Hillary Clinton came up big in the Democratic primaries on Tuesday night, taking a step forward in her campaign to become her party’s nominee.
But before the polls closed that evening, Clinton spent the day in northern Indiana, where she toured a couple of manufacturing plants, including the Munster Steel facility in Hammond. Clinton pledged to do something about the steel imports crisis during her visit, calling China’s dumping of steel products into the United States “illegal, pure and simple.”
As the Post-Tribune reports, Clinton specifically promised to stand up to China:
“Steel is crucial to our manufacturing base, crucial to our national security and I will not let this vital industry disappear. I’m going to make the steel industry’s survival one of my top priorities. Now, I’ve gone toe-to-toe with China’s top leaders on some very tough issues. And as president, I will go to bat for all our trades, our steelworkers, our ironworkers, everyone. We’re going to use every tool we possibly can against China for their illegal action.”
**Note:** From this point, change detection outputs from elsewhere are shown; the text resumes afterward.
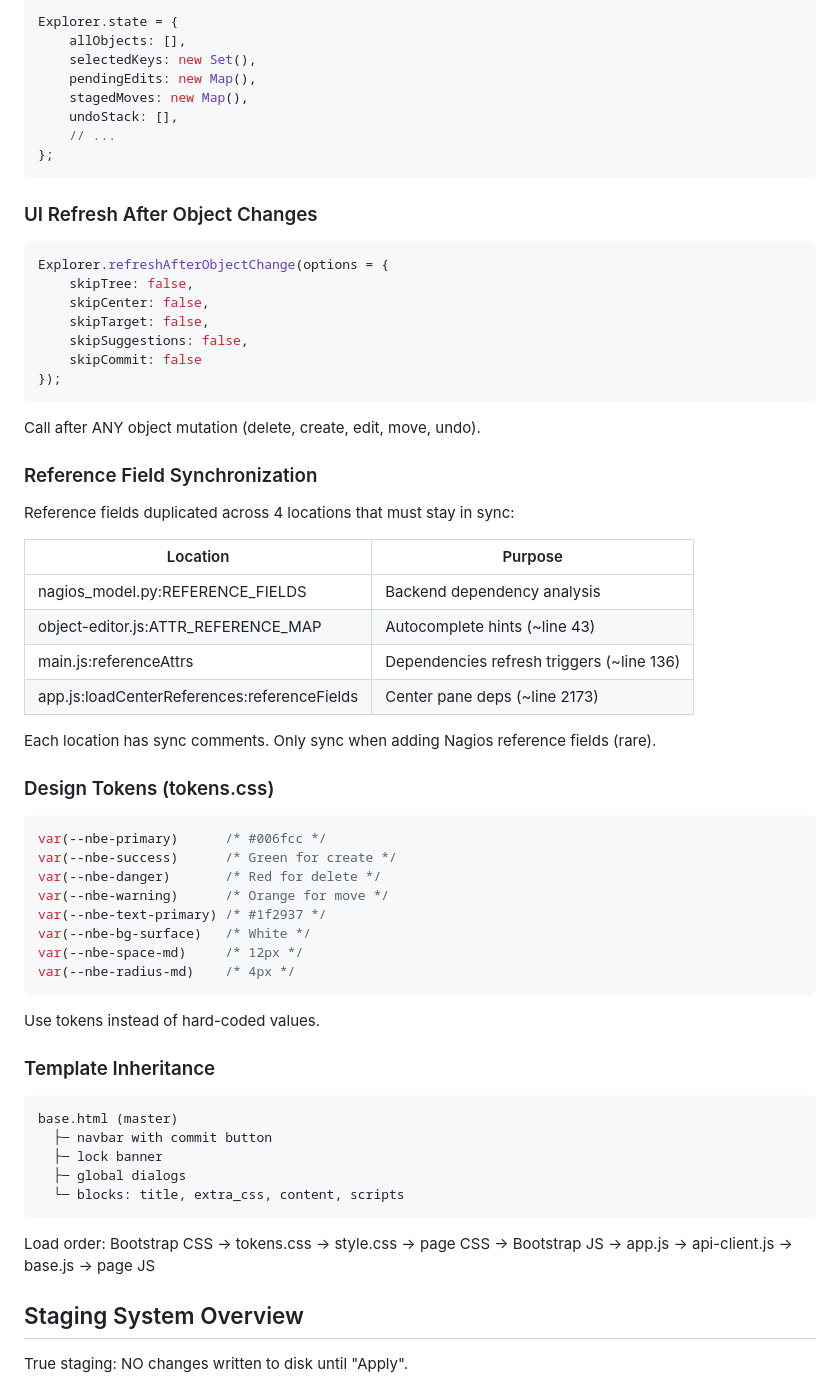
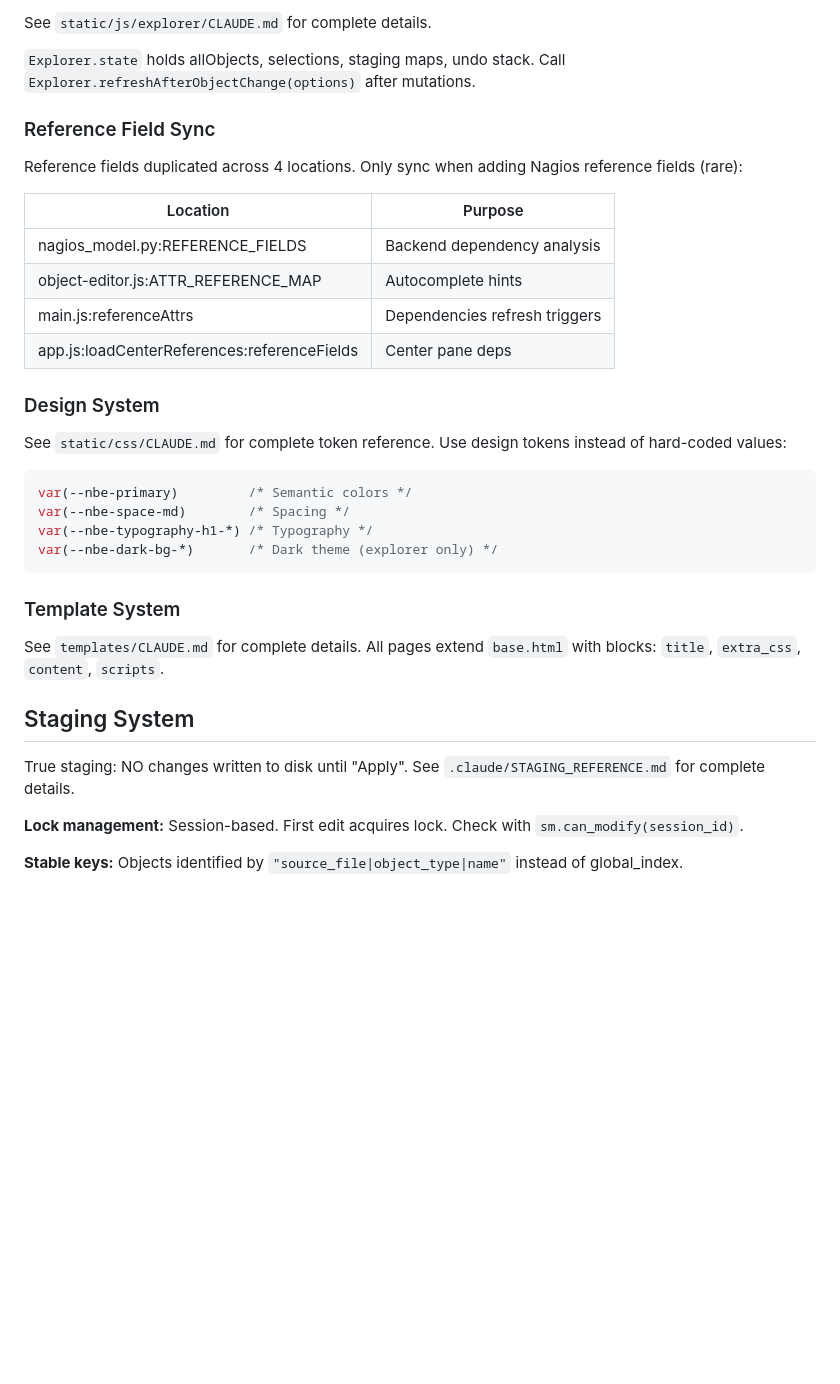
Before and after one commit to White-Rare-Bit/nagios-config-editor, a Markdown page: CLAUDE.md, the part around one of its changes. Drawn GitHub-style; blank space fills up the shorter version.

````diff
--- a/CLAUDE.md
+++ b/CLAUDE.md
@@ -188,70 +159,39 @@ Features: automatic staging headers, `{success, data, error}` format, toast noti
 
-```javascript
-Explorer.state = {
-    allObjects: [],
-    selectedKeys: new Set(),
-    pendingEdits: new Map(),
-    stagedMoves: new Map(),
-    undoStack: [],
-    // ...
-};
-```
+See `static/js/explorer/CLAUDE.md` for complete details.
 
-### UI Refresh After Object Changes
+`Explorer.state` holds allObjects, selections, staging maps, undo stack. Call `Explorer.refreshAfterObjectChange(options)` after mutations.
 
-```javascript
-Explorer.refreshAfterObjectChange(options = {
-    skipTree: false,
-    skipCenter: false,
-    skipTarget: false,
-    skipSuggestions: false,
-    skipCommit: false
-});
-```
+### Reference Field Sync
 
-Call after ANY object mutation (delete, create, edit, move, undo).
-
-### Reference Field Synchronization
-
-Reference fields duplicated across 4 locations that must stay in sync:
+Reference fields duplicated across 4 locations. Only sync when adding Nagios reference fields (rare):
 
 | Location | Purpose |
 |----------|---------|
 | nagios_model.py:REFERENCE_FIELDS | Backend dependency analysis |
-| object-editor.js:ATTR_REFERENCE_MAP | Autocomplete hints (~line 43) |
-| main.js:referenceAttrs | Dependencies refresh triggers (~line 136) |
-| app.js:loadCenterReferences:referenceFields | Center pane deps (~line 2173) |
+| object-editor.js:ATTR_REFERENCE_MAP | Autocomplete hints |
+| main.js:referenceAttrs | Dependencies refresh triggers |
+| app.js:loadCenterReferences:referenceFields | Center pane deps |
 
-Each location has sync comments. Only sync when adding Nagios reference fields (rare).
+### Design System
 
-### Design Tokens (tokens.css)
+See `static/css/CLAUDE.md` for complete token reference. Use design tokens instead of hard-coded values:
 
 ```css
-var(--nbe-primary)      /* #006fcc */
-var(--nbe-success)      /* Green for create */
-var(--nbe-danger)       /* Red for delete */
-var(--nbe-warning)      /* Orange for move */
-var(--nbe-text-primary) /* #1f2937 */
-var(--nbe-bg-surface)   /* White */
-var(--nbe-space-md)     /* 12px */
-var(--nbe-radius-md)    /* 4px */
+var(--nbe-primary)         /* Semantic colors */
+var(--nbe-space-md)        /* Spacing */
+var(--nbe-typography-h1-*) /* Typography */
+var(--nbe-dark-bg-*)       /* Dark theme (explorer only) */
 ```
 
-Use tokens instead of hard-coded values.
+### Template System
 
-### Template Inheritance
+See `templates/CLAUDE.md` for complete details. All pages extend `base.html` with blocks: `title`, `extra_css`, `content`, `scripts`.
 
-```
-base.html (master)
-  ├─ navbar with commit button
-  ├─ lock banner
-  ├─ global dialogs
-  └─ blocks: title, extra_css, content, scripts
-```
+## Staging System
 
-Load order: Bootstrap CSS → tokens.css → style.css → page CSS → Bootstrap JS → app.js → api-client.js → base.js → page JS
+True staging: NO changes written to disk until "Apply". See `.claude/STAGING_REFERENCE.md` for complete details.
 
-## Staging System Overview
+**Lock management:** Session-based. First edit acquires lock. Check with `sm.can_modify(session_id)`.
 
-True staging: NO changes written to disk until "Apply".
+**Stable keys:** Objects identified by `"source_file|object_type|name"` instead of global_index.
 
````
Also changed, not shown: other parts of CLAUDE.md (+37 -110 lines), static/css/CLAUDE.md (+63 -0 lines), templates/CLAUDE.md (added, +316 -0 lines).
Clinton also touted her $10 billion plan to revitalize manufacturing, along with her Manufacturing Renaissance Tax Credit that’s designed to help communities hurt by manufacturing job loss.
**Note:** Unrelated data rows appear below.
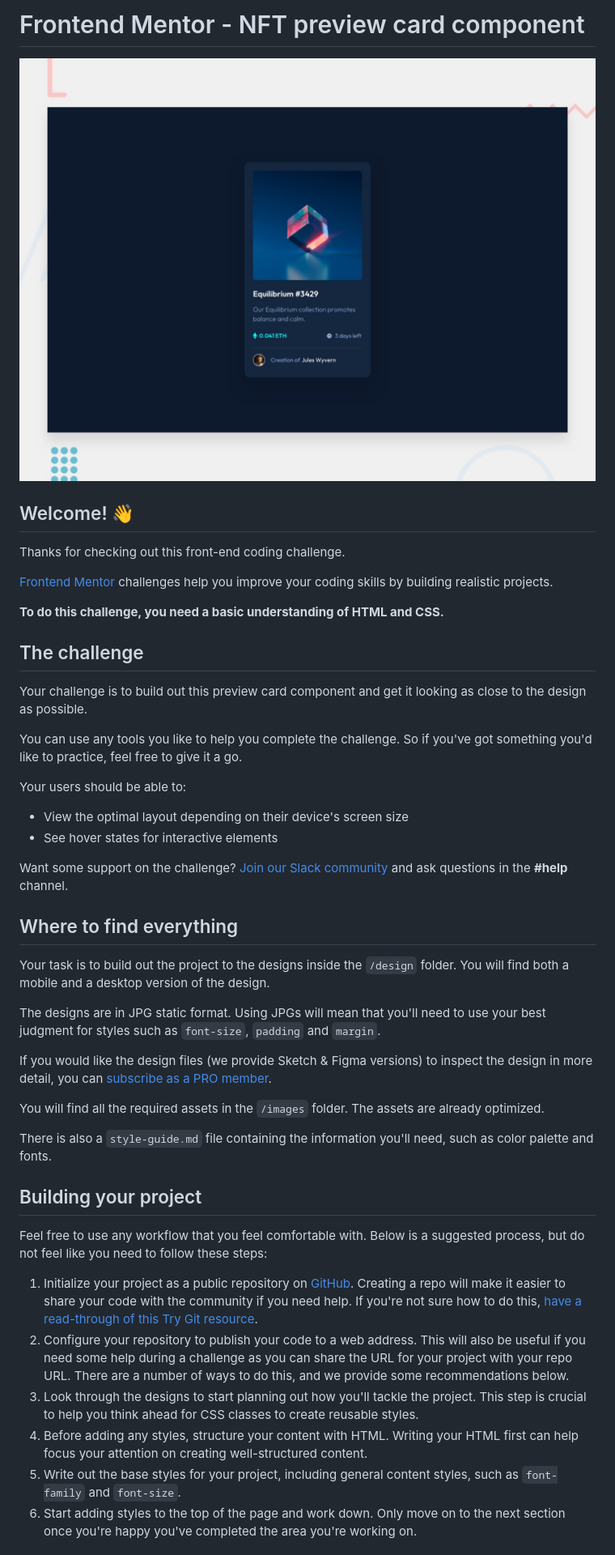
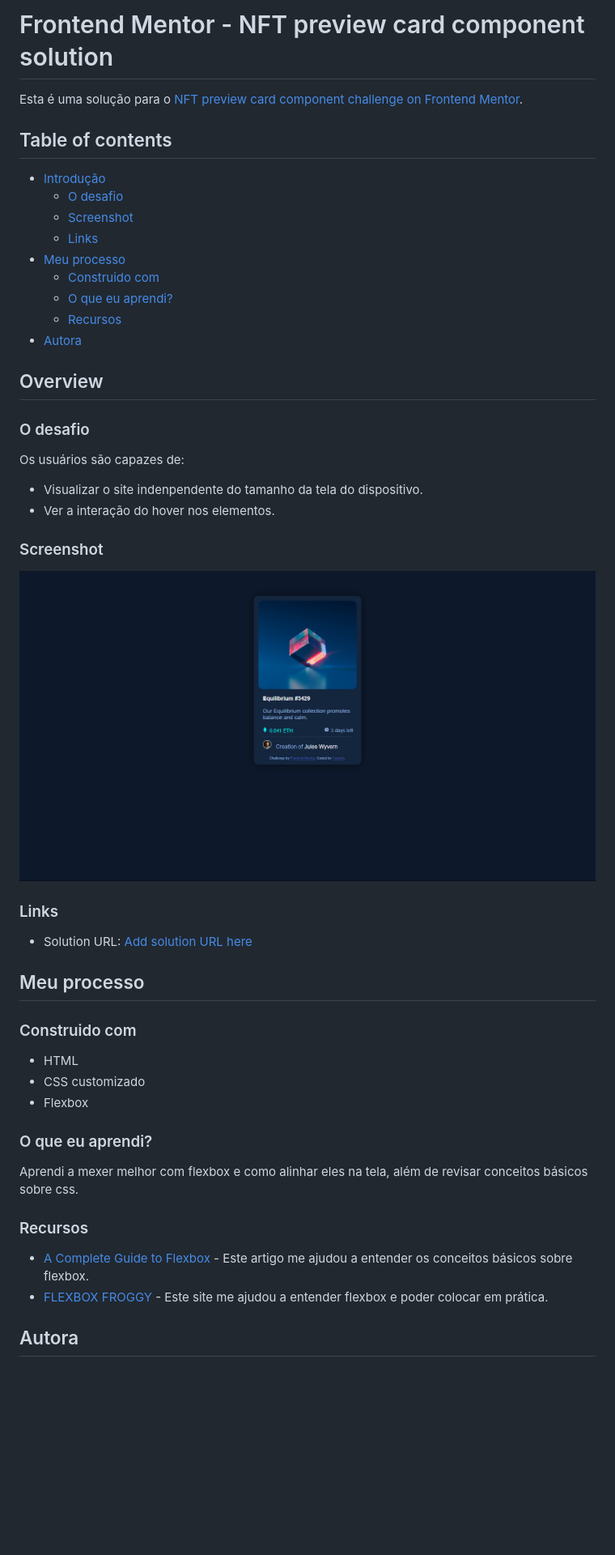
Before and after one commit to TinyHero13/nft-frontendmentor-challenge, a Markdown page: README.md, the part around the change printed below. Shown: that part at 81% size. GitHub-like rendering; pictures changed too: images/resultado_final.png (added); blank space fills up the shorter version.

Commit message:
Arrumando o readme

```diff
--- a/README.md
+++ b/README.md
@@ -1,48 +1,53 @@
-# Frontend Mentor - NFT preview card component
+# Frontend Mentor - NFT preview card component solution
 
-![Design preview for the NFT preview card component coding challenge](./design/desktop-preview.jpg)
+Esta é uma solução para o [NFT preview card component challenge on Frontend Mentor](https://www.frontendmentor.io/challenges/nft-preview-card-component-SbdUL_w0U).
 
-## Welcome! 👋
+## Table of contents
 
-Thanks for checking out this front-end coding challenge.
+- [Introdução](#introdução)
+  - [O desafio](#o-desafio)
+  - [Screenshot](#screenshot)
+  - [Links](#links)
+- [Meu processo](#meu-processo)
+  - [Construido com](#construido-com)
+  - [O que eu aprendi?](#o-que-eu-aprendi)
+  - [Recursos](#recursos)
+- [Autora](#autora)
 
-[Frontend Mentor](https://www.frontendmentor.io) challenges help you improve your coding skills by building realistic projects.
+## Overview
 
-**To do this challenge, you need a basic understanding of HTML and CSS.**
+### O desafio
 
-## The challenge
+Os usuários são capazes de:
 
-Your challenge is to build out this preview card component and get it looking as close to the design as possible.
+- Visualizar o site indenpendente do tamanho da tela do dispositivo.
+- Ver a interação do hover nos elementos.
 
-You can use any tools you like to help you complete the challenge. So if you've got something you'd like to practice, feel free to give it a go.
+### Screenshot
 
-Your users should be able to:
+![](./images/resultado_final.png)
 
-- View the optimal layout depending on their device's screen size
-- See hover states for interactive elements
+### Links
 
-Want some support on the challenge? [Join our Slack community](https://www.frontendmentor.io/slack) and ask questions in the **#help** channel.
+- Solution URL: [Add solution URL here](https://your-solution-url.com)
 
-## Where to find everything
+## Meu processo
 
-Your task is to build out the project to the designs inside the `/design` folder. You will find both a mobile and a desktop version of the design.
+### Construido com
 
-The designs are in JPG static format. Using JPGs will mean that you'll need to use your best judgment for styles such as `font-size`, `padding` and `margin`.
+- HTML
+- CSS customizado
+- Flexbox
 
-If you would like the design files (we provide Sketch & Figma versions) to inspect the design in more detail, you can [subscribe as a PRO member](https://www.frontendmentor.io/pro).
+### O que eu aprendi?
 
-You will find all the required assets in the `/images` folder. The assets are already optimized.
+Aprendi a mexer melhor com flexbox e como alinhar eles na tela, além de revisar conceitos básicos sobre css.
 
-There is also a `style-guide.md` file containing the information you'll need, such as color palette and fonts.
 
-## Building your project
+### Recursos
 
-Feel free to use any workflow that you feel comfortable with. Below is a suggested process, but do not feel like you need to follow these steps:
+- [A Complete Guide to Flexbox](https://css-tricks.com/snippets/css/a-guide-to-flexbox/) - Este artigo me ajudou a entender os conceitos básicos sobre flexbox.
+- [FLEXBOX FROGGY](https://flexboxfroggy.com) - Este site me ajudou a entender flexbox e poder colocar em prática.
 
-1. Initialize your project as a public repository on [GitHub](https://github.com/). Creating a repo will make it easier to share your code with the community if you need help. If you're not sure how to do this, [have a read-through of this Try Git resource](https://try.github.io/).
-2. Configure your repository to publish your code to a web address. This will also be useful if you need some help during a challenge as you can share the URL for your project with your repo URL. There are a number of ways to do this, and we provide some recommendations below.
-3. Look through the designs to start planning out how you'll tackle the project. This step is crucial to help you think ahead for CSS classes to create reusable styles.
-4. Before adding any styles, structure your content with HTML. Writing your HTML first can help focus your attention on creating well-structured content.
-5. Write out the base styles for your project, including general content styles, such as `font-family` and `font-size`.
-6. Start adding styles to the top of the page and work down. Only move on to the next section once you're happy you've completed the area you're working on.
+## Autora
 
```
Also changed, not shown: other parts of README.md (+3 -44 lines), README-template.md (deleted, +0 -111 lines), 2 other files.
Now, the Alliance for American Manufacturing is a nonpartisan organization, so we’ll note that Clinton isn’t the only candidate out there calling for action on steel.
On the Republican side, front-runner Donald Trump (who also came up big on Tuesday night) has promised he would bring steel jobs back from overseas, which resonated on the campaign trail, particularly in states like Pennsylvania. And talking about manufacturing job loss has been a key part of Trump’s success, as we’ve previously noted.
But the presidential election is still months away, and steelworkers and companies across the nation are hurting now because of China’s continued trade cheating and out-of-control steel production.
On Tuesday, U.S. Steel filed a major trade case designed to level the playing field. Last week, the Obama administration joined with the European Union and several other nations to issue a strongly-worded statement against China’s unchecked steel overcapacity, and promised to take action if China didn’t do something concrete to address the problem.
You can do something too. Tell the Commerce Department and the U.S. Trade Representative to implement an action plan to address the crisis.